Animal Planet showed a program last night called Squid Invasion, which is a doubly apt title. It's meant to be about the Humboldt squid, a rather remarkable creature, which has recently begun aggressively expanding its territory from the Sea of Cortez where it originated, all along the West coast of the Americas from Alaska to Chile. The second sense in which the title is apt is that the squid themselves are being invaded - by humans!

Seriously, this was probably one of the most ridiculous "documentaries" I have ever seen. I learned four legitimately interesting facts: a Humboldt squid grows from a fertilized egg to a fully grown, 5-foot, 100-lb adult in about a year; the Humboldt's chromatophores look to be different from those used by the mimic octopi I've seen; and the Humboldt is aggressively expanding its territory from its previous niche into a much larger area. The fourth was a neat bit summarizing the surprisingly short development of a squid - not only do they mature fast, they develop fast from the get-go, from egg & sperm to fully functional (if diminutive) hunter in a matter of days (this bit alone justifies the science/biology tags - and a good thing, too, because things are about to go downhill). These are all fine and good, but there was quite a bit more in there, and it wasn't what I would call "educational."

For one thing, the humans talking on the program described the squid as "alien" at one point, and one guy even shoved an endoscope into a live specimen and referred to it as "probing," then laughed as the squid hurried away after he released it back into the water. Did he not consider that the squid might be swimming for its life after being abducted and probed? Also, during the probing, the squid's three hearts were beating "fast," which I am hesitant to quote because I don't really have a frame of reference here - but it seems not to have occurred to our host that an unexpected endoscopy might be a stressful situation for a subject, perhaps resulting in an elevated heart rate.
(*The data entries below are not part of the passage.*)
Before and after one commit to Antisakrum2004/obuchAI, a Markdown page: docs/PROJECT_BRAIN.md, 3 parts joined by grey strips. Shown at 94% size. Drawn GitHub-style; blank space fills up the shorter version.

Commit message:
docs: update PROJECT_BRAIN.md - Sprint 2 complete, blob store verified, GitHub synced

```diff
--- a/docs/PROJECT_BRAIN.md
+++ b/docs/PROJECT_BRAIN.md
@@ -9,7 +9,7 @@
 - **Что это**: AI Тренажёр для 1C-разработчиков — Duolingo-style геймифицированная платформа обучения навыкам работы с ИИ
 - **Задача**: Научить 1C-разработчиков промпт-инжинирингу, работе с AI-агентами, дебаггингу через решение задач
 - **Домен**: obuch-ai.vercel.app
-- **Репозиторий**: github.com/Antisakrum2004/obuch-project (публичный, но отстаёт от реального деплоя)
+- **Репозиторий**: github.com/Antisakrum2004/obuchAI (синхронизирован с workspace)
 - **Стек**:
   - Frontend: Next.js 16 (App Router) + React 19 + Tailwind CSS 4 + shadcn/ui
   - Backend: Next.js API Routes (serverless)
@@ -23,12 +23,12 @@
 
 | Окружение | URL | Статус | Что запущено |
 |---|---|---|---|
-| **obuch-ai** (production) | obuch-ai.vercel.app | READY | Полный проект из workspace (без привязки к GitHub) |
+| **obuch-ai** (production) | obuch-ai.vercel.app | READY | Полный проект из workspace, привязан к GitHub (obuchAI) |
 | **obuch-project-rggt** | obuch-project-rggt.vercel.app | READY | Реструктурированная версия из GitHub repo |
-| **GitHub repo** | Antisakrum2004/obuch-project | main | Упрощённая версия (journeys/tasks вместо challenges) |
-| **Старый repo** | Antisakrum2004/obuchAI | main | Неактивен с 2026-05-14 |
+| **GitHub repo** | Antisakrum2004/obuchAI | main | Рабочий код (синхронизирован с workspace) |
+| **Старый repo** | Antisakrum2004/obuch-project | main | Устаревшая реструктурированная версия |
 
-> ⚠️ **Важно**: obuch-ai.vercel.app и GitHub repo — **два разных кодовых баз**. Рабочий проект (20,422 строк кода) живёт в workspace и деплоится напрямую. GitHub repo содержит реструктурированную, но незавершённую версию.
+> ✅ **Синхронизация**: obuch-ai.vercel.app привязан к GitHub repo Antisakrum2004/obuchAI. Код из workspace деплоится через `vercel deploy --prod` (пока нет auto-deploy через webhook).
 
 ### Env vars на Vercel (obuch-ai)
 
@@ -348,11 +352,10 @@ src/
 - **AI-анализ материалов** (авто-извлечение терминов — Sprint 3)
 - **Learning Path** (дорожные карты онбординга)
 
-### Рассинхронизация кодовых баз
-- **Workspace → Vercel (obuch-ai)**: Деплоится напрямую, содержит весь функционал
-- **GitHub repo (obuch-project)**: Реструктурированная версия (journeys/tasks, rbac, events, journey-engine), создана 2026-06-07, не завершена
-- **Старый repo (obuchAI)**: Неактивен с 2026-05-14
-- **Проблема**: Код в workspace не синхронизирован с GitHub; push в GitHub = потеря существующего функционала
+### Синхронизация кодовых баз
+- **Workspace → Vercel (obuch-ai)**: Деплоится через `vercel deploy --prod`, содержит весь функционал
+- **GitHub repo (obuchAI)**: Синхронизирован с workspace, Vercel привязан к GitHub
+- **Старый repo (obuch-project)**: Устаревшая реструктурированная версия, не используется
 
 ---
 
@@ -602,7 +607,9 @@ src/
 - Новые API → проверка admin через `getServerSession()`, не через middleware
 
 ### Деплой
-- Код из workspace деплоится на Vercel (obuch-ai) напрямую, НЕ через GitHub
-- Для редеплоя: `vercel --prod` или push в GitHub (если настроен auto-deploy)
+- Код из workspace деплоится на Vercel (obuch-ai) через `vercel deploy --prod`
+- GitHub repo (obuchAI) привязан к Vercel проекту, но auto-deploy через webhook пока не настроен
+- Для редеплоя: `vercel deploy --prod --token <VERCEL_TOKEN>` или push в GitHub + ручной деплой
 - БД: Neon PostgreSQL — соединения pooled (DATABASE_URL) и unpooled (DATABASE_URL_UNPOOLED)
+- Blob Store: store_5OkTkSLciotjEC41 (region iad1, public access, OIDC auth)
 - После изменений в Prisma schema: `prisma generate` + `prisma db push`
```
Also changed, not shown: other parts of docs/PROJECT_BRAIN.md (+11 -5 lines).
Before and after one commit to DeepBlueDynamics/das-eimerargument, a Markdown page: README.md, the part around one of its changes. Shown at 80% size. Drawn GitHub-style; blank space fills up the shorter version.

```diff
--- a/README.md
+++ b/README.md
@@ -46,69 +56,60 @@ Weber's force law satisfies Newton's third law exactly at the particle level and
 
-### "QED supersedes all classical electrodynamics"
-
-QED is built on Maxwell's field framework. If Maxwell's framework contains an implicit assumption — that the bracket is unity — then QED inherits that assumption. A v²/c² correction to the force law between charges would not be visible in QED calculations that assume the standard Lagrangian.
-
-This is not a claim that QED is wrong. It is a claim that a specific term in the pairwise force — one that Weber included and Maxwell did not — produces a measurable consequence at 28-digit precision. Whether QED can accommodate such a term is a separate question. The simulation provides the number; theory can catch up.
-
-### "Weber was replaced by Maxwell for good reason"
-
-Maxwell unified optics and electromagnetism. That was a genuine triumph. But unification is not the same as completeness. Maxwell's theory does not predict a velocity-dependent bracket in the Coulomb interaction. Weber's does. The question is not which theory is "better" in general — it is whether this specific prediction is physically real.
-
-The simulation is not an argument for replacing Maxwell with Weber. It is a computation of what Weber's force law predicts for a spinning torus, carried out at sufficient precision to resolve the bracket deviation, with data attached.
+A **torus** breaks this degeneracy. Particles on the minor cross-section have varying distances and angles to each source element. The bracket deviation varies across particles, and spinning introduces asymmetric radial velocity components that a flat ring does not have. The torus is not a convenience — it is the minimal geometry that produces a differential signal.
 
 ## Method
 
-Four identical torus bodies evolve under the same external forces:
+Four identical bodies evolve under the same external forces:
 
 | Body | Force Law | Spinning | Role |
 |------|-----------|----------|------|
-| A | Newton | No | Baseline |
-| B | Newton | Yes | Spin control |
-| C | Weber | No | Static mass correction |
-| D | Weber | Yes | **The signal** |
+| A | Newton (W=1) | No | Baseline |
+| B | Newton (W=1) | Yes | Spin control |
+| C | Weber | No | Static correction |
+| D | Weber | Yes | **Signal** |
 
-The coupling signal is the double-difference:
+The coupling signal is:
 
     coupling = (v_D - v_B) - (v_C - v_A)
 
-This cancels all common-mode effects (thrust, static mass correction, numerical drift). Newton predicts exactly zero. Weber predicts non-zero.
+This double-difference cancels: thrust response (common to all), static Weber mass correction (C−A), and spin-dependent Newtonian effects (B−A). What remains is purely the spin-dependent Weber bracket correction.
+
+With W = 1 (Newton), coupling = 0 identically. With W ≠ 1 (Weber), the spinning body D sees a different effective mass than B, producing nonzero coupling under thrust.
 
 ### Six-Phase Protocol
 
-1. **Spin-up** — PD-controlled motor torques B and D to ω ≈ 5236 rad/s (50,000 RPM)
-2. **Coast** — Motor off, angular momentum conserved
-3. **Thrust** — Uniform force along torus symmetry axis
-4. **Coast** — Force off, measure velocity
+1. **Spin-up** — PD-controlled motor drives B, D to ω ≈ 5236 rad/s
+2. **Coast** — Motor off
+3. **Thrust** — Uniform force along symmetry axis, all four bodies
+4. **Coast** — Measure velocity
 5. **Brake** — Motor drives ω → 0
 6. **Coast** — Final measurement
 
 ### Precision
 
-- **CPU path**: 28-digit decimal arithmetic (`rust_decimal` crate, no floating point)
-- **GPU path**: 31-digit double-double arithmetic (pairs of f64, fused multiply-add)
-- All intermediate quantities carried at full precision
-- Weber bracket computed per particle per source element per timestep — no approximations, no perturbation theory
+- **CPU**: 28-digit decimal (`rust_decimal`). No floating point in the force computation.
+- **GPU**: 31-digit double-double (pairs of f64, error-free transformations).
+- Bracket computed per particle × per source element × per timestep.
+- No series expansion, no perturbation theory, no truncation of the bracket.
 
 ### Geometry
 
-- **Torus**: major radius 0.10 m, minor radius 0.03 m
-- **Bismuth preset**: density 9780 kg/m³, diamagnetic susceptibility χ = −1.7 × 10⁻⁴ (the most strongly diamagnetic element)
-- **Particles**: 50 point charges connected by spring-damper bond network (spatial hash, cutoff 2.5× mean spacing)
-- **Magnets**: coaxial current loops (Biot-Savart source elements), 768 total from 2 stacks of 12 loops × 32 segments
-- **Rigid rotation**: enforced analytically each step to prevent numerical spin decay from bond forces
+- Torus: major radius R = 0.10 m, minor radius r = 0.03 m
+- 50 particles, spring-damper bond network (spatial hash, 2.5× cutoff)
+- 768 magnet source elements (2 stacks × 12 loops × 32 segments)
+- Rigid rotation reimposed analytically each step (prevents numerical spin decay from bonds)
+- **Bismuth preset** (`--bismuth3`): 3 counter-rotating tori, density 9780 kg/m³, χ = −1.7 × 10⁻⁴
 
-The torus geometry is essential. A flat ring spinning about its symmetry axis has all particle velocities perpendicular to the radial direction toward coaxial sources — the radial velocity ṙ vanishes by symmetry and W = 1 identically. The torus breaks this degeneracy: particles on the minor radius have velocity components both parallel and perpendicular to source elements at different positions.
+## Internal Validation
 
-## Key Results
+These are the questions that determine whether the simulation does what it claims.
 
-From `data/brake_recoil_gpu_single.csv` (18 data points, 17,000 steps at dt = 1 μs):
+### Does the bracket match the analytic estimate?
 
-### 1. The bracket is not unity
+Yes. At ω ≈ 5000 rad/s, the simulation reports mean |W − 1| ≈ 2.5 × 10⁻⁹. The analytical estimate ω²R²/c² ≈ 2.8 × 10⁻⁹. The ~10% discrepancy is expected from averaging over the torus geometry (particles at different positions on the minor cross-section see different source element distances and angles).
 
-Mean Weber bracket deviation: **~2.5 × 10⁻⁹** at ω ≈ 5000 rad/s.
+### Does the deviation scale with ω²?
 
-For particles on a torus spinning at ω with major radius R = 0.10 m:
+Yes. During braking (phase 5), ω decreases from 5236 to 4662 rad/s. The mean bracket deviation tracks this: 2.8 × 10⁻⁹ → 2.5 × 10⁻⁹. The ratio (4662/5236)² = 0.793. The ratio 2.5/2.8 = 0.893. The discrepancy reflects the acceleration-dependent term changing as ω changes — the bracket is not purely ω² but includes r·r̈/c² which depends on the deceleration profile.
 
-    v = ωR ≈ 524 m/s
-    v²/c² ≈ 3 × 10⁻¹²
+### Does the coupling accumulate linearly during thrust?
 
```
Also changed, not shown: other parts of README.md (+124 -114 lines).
But I don't know, I'm not a doctor. What do you think?

For another thing, the same guy who probed the squid also attempted to do a nocturnal filming with a night-vision camera to catch the squid behaving "naturally," i.e. without knowing they were being observed. As soon as he was in the water, he started getting attacked, so Mission Failed right there. Moreover, the night vision camera (which was probably not designed for underwater use) was so sensitive that it was picking up the bioluminescence from microorganisms and unable to focus on the squid themselves. So the boat turned on its light in order to fix that, whereupon the crew discovered that there were far more squid in the area than they had expected. Yet afterward, this guy proclaimed his efforts a success. By what measure, might I ask? He abused a piece of sensitive equipment, failed spectacularly to achieve his goal, and ended up being forced to retreat. That's like the definition of an epic failure.

Additionally, this same guy wanted to attach a camera to a squid so he could watch them go hunt something. I thought he'd put a tiny camera in an unobtrusive place, which would broadcast a radio signal so they could see what was up. Nope! This yahoo goes and puts something about the size of a handy-cam right on the squid's fin, attached by a wire to the boat. It was a long wire, but still! After making some wild conjectures about what some flashy color-changing might mean, this asshole watched in fascinated glee as the poor squid was attacked by her peers and then devoured alive. When the rest of the squid started attacking the camera, Dive Man remarked that the camera doesn't look like food, but they were still attacking it - seemingly oblivious to the possibility that the foreign object was the reason his victim was attacked in the first place. For all the time spent on talking up the squid for their intelligence (they may be capable of language, which seems to me a good indicator for self-awareness), these schmucks sure don't seem to have taken that into account.

Finally, they tried to transport a live squid to a research facility to study it, and failed at that, too. Immediately after catching it, the squid was placed into a cooler, of all things, and then driven for several hours. Yes, a cooler. Like, the thing you'd fill with beer & ice for a party in your garage. It might have been a Coleman, maybe an Igloo, I didn't get a good look. Unsurprisingly, the specimen did not survive the trip - which event was described by one bright member of the team as "ironic." Last I checked, irony involves defying expectations, and my expectations were that safely removing an animal from its natural habitat is often a tricky proposition. I want to throw these people out into space and watch them explode, then call their deaths "ironic." OK, not really, but it would be poetic. And illegal.

In conclusion, after watching this show and some of the ads on the channel, it has become apparent to me that Animal Planet is like the Discovery Channel, but for people who just want to gawk at animals. If you want an excuse to drink, get a fifth and watch this program - you may need to be hammered to withstand these hooligans.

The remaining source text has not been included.